Michael Lynch reflects on David Moyes' disappointing season at Manchester United and the games that sealed his fate.
United sacked Moyes just 10 months after he succeeded Alex Ferguson at the helm of one of the world's most famous clubs.
‘‘Following the departure of David Moyes as manager, Manchester United has announced that Ryan Giggs, the club’s most decorated player, will assume responsibility for the first team until a permanent appointment can be made,’’ read a statement published on the United website on Tuesday.
‘‘The club will make no further comment on this process until it is concluded.’’
Giggs, 40, made his United debut in March 1991 and has made a record 962 appearances for the club, winning 13 Premier League titles, two Champions Leagues, four FA Cups, four League Cups and one FIFA Club World Cup.
He has no previous managerial experience but has combined his role as a player with a position on United’s coaching staff since the start of the current campaign.

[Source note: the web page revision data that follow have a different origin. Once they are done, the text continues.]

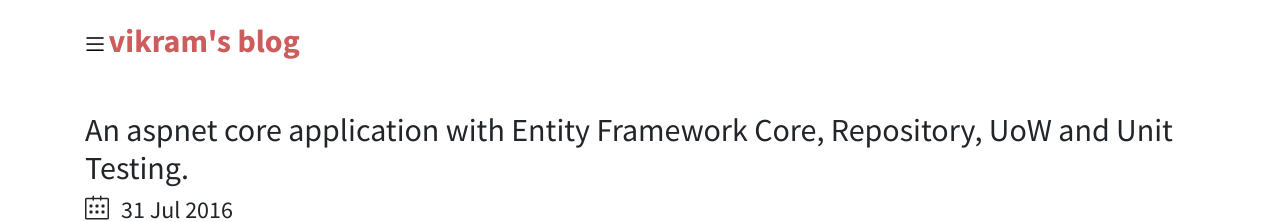
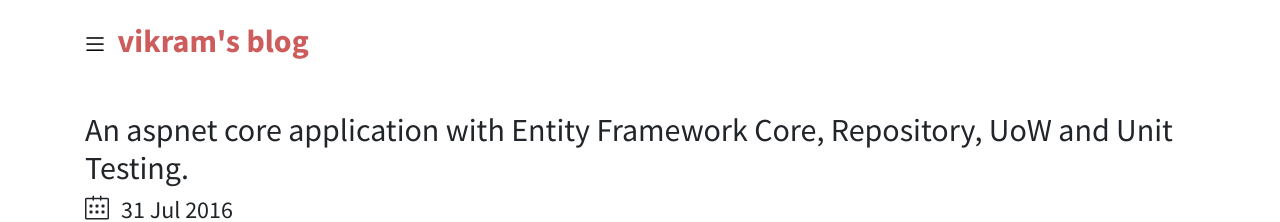
Before and after one commit to srirangamv/srirangamv.github.io, a Jekyll site: the page built from _posts/2016-07-31-complete-aspnetcore-app.md, in a window 1280 px wide. Shown: the top 222 px of the page. Built offline with Jekyll 4.4.1, drawn with Linux system fonts in a browser that asks for light colours; nearby versions of some CDN libraries.

Commit message:
css changes.

```diff
--- a/_layouts/default.html
+++ b/_layouts/default.html
@@ -36,7 +36,7 @@
         <div class="header-blue">
             <div id="menu">
                 <a id="toggle" href="javascript:void();" onclick="return false;">
-                    <i class="icon-menu"></i>
+                    <i class="icon-menu">&nbsp;</i>
                 </a>
                 <ul>
                     <li>
@@ -84,6 +84,5 @@
                     .then(function() { console.log('Service Worker Registered'); });
         }
     </script>
-    <script src="https://code.jquery.com/jquery-3.3.1.min.js" integrity="sha256-FgpCb/KJQlLNfOu91ta32o/NMZxltwRo8QtmkMRdAu8=" crossorigin="anonymous"></script>
 </body>
 </html>
--- a/_posts/2016-07-31-complete-aspnetcore-app.md
+++ b/_posts/2016-07-31-complete-aspnetcore-app.md
@@ -67,8 +67,8 @@
 <p>Microsoft.AspNetCore.TestHost is used for integration tests.</p>
 
 How to run application:
-<p class="cmd">c:\&gt;Blipkart&gt;Blipkart&gt;dotnet restore</p><br>
-<p class="cmd">c:\&gt;Blipkart&gt;Blipkart&gt;dotnet ef database update</p><br>
+<p class="cmd">c:\&gt;Blipkart&gt;Blipkart&gt;dotnet restore</p>
+<p class="cmd">c:\&gt;Blipkart&gt;Blipkart&gt;dotnet ef database update</p>
 <p class="cmd">c:\&gt;Blipkart&gt;Blipkart&gt;dotnet run</p>
 
 How to run tests:
--- a/index.html
+++ b/index.html
@@ -7,7 +7,7 @@
 {% assign latestpost = site.posts.first %}
 
 <h2>{{ latestpost.title }}</h2>
-<span>{{ latestpost.date | date_to_string }}</span>
+<h4><i class="icon-calendar">&nbsp;</i>{{ latestpost.date | date_to_string }}</h4>
 
 <div class="post">
 {{ latestpost.content }}
```
Also changed, not shown: _posts/2016-07-09-aspnetcore-minimalapp-authentication-authorization.md (+2 -2 lines).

After a day of speculation in the British media, the Premier League giants on Tuesday confirmed the Scot's departure in a brief statement on their Twitter account.
"Manchester United announces that David Moyes has left the club," United said.
"The club would like to place on record its thanks for the hard work, honesty and integrity he brought to the role."
Rumours of Moyes's imminent departure began to swirl on Monday, with the club refusing to comment when asked if he was facing the sack.
British newspaper reports on Tuesday said Moyes had been informed of his fate during an early-morning meeting with chief executive Ed Woodward at the club's Carrington training ground.
United host Norwich City on Saturday in the first of their four remaining league games this season.
Louis van Gaal, the current Netherlands coach, has been installed as the favourite to succeed Moyes on a permanent basis by British bookmakers, with Jurgen Klopp of Borussia Dortmund another rumoured contender.
Ferguson, British football's most successful manager, personally hand-picked Moyes to succeed him after announcing his retirement last May following 26 and a half trophy-studded years at Old Trafford.
Moyes inherited a team that had romped to the Premier League title - United's 20th English league crown - by 11 points, but he endured a torrid debut campaign.
United have slumped to seventh place in the league table and been eliminated from both domestic cup competitions and the Champions League.
Moyes's last game in charge was a 2-0 loss at his former club Everton, which confirmed that United will not compete in the Champions League next season for the first time since 1995.
The defeat, United's 11th of the league campaign, left the defending champions 13 points below the Champions League places and 23 points behind leaders Liverpool.
They face a struggle even to qualify for the second-tier Europa League, lying six points below sixth-place Tottenham Hotspur with four matches to play.
Of their league defeats, six have come at home, and there have been demoralising home-and-away losses to arch rivals Liverpool and Manchester City, as well as Everton.
Moyes's transfer dealings proved equally disappointing, with STG27.5 million ($A49.82 million) midfielder Marouane Fellaini, signed from Everton, and STG37.1 million record signing Juan Mata, who arrived from Chelsea in January, struggling to make an impact.
As a result, United's American owners, the Glazer family, reportedly felt uneasy about the prospect of handing him the funds needed to rebuild the squad during the forthcoming close season.